IT Leaders Can Use Media to Support the BusinessPrint
Media coverage helps you stay competitive and is essential for business success. If you dislike speaking with the media, here are some tips that can help.
By Robert LeCount
If you are in charge of your IT department, at some point you’re going to have to speak to the media. If you are like most tech people, talking to reporters is the last thing on your mind and probably ranks right up there with taking out the garbage. I felt the same way—until I found out what publicity can do for the bottom line.
Our company's tech publicist, Melanie Rembrandt, author of Simple Publicity, gave me good advice on the topic: “By giving good media interviews, your business can obtain third-party credibility you cannot get in any other way. Plus, media coverage builds word of mouth that can significantly increase Website visits and sales fast without having to pay for advertising.”
Media coverage helps you stay competitive and top of mind with your target market, so it’s essential for business success. So, you need to overcome your dislike of speaking with the media. Here are some tips that can help.
To start, know that it’s going to take some time to go from wallflower to media expert, so begin your education as soon as possible. Make an appointment to talk to the head of your communications department. If you don’t have a communications department, find a good publicist or media trainer with technical knowledge and experience helping other tech professionals. (For potential experts, check with The Public Relations Society of America, www.prsa.org.)
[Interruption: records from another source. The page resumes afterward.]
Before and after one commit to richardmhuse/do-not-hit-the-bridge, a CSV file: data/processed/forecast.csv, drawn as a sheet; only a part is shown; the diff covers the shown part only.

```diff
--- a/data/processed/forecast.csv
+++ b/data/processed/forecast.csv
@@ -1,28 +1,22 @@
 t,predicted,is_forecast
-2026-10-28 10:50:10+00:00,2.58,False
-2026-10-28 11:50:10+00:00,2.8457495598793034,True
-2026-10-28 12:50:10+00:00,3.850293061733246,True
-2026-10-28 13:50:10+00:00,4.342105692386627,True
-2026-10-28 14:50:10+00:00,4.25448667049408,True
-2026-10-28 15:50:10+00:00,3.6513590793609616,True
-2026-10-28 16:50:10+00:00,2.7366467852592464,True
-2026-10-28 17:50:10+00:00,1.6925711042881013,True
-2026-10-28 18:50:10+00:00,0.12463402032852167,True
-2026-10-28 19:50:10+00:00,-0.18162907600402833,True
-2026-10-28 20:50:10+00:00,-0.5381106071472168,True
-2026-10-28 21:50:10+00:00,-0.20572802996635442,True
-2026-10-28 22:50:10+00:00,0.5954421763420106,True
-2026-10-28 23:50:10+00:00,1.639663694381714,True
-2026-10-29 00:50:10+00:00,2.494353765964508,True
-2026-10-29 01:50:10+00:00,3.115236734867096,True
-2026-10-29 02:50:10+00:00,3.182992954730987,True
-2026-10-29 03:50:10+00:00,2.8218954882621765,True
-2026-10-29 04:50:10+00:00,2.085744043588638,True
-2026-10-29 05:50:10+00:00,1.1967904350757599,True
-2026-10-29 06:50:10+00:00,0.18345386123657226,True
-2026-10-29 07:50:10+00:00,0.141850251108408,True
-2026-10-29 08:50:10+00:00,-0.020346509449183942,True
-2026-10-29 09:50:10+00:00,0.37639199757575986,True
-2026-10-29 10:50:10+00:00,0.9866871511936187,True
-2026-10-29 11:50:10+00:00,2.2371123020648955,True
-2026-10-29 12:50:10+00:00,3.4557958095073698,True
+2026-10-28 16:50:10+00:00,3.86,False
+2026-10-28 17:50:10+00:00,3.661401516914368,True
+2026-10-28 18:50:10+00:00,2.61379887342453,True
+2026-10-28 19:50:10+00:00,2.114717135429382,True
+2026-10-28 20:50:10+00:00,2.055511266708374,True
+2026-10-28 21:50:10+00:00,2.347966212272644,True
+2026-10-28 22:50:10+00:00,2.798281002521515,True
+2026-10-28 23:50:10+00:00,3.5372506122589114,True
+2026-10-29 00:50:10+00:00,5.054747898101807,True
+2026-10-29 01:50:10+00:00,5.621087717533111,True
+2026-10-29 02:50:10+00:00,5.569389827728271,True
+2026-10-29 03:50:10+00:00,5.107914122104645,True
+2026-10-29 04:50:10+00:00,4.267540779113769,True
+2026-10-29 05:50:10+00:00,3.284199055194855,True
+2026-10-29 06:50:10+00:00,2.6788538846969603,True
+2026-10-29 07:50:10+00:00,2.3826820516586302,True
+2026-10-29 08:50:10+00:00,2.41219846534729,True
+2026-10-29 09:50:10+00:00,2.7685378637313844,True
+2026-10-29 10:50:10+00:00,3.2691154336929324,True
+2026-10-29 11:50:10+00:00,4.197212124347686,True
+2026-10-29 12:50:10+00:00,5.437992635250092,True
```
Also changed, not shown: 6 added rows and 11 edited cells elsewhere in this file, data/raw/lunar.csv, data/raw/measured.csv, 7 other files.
A good publicist can guide you through the process that includes the following:
All you need to do here is learn as much about your company as possible. Talk to your communications expert and find out the key messages you want to convey to the media. Ask questions such as these:
What is our mission and brand?
Who is our target market?
Why are we unique?
What benefits do we offer?
What interesting technology do we provide?
Work on answers together and write them down. You’ll also want to review the topics that you need to avoid talking about in future interviews. After all, you don’t want to reveal trade secrets or pending legal matters by accident! Your communications expert will help you understand the process and feel more comfortable on interviews.
Next, review your notes and practice--either on your own or with a colleague—what you are going to say to the media. When you feel comfortable with the information, schedule a test media interview with your communications expert, either by phone or in front of a video camera. Review the results together and discuss ways for improvement.
Then practice and repeat the whole process. Remember, you are learning a new skill so don’t expect to be an expert overnight. The more you practice, the more comfortable you’ll feel doing a media interview.
Once in a while, a big media venue will call out of the blue and want an interview right away. When this happens, you need to do the best you can. After all, this is a huge opportunity you shouldn't pass up. But (fortunately) most of the time, you can start with small local media venues to get your feet wet.
When you think you are ready to do an interview, have your communications expert set up a call with a small local newspaper. That way, you can do your first interview via phone and not have to worry about a camera.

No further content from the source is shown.